## EXERCISE DESCRIPTION
Copy out all the lines in the records that include the word "Edital".

Records from a data source:
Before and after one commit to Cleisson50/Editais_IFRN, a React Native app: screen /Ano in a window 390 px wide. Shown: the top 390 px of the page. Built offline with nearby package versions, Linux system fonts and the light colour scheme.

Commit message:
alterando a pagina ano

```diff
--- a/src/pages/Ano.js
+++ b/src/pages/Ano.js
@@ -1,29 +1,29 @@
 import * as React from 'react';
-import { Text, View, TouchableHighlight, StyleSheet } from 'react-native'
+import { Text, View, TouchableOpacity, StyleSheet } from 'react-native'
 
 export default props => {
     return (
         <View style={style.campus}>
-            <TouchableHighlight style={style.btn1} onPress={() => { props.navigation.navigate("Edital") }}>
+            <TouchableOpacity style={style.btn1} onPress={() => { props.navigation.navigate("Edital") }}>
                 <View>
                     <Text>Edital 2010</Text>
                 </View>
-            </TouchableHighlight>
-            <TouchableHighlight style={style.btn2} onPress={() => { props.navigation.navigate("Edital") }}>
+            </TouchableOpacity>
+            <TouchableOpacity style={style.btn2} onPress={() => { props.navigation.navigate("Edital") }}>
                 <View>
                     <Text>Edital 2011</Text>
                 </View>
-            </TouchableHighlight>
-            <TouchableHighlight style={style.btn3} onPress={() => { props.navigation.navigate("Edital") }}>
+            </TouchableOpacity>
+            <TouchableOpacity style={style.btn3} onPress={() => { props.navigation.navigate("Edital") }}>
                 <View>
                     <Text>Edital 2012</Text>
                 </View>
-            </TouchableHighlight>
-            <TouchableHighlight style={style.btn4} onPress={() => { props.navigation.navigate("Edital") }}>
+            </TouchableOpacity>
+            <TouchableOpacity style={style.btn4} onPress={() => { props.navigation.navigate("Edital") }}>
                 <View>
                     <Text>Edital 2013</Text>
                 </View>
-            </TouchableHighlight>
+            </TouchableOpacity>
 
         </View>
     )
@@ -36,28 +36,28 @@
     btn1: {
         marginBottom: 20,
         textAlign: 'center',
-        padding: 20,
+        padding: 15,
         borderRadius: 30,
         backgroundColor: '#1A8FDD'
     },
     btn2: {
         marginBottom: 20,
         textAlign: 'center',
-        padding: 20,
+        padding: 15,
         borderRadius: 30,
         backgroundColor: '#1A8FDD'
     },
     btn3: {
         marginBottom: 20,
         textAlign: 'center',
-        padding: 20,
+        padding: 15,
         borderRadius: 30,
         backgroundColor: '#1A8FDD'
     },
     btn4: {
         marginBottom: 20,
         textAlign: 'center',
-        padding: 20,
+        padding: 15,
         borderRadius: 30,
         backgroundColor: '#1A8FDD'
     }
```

## RESPONSE TO THE EXERCISE
-            <TouchableHighlight style={style.btn1} onPress={() => { props.navigation.navigate("Edital") }}>
+            <TouchableOpacity style={style.btn1} onPress={() => { props.navigation.navigate("Edital") }}>
                     <Text>Edital 2010</Text>
-            <TouchableHighlight style={style.btn2} onPress={() => { props.navigation.navigate("Edital") }}>
+            <TouchableOpacity style={style.btn2} onPress={() => { props.navigation.navigate("Edital") }}>
                     <Text>Edital 2011</Text>
-            <TouchableHighlight style={style.btn3} onPress={() => { props.navigation.navigate("Edital") }}>
+            <TouchableOpacity style={style.btn3} onPress={() => { props.navigation.navigate("Edital") }}>
                     <Text>Edital 2012</Text>
-            <TouchableHighlight style={style.btn4} onPress={() => { props.navigation.navigate("Edital") }}>
+            <TouchableOpacity style={style.btn4} onPress={() => { props.navigation.navigate("Edital") }}>
                     <Text>Edital 2013</Text>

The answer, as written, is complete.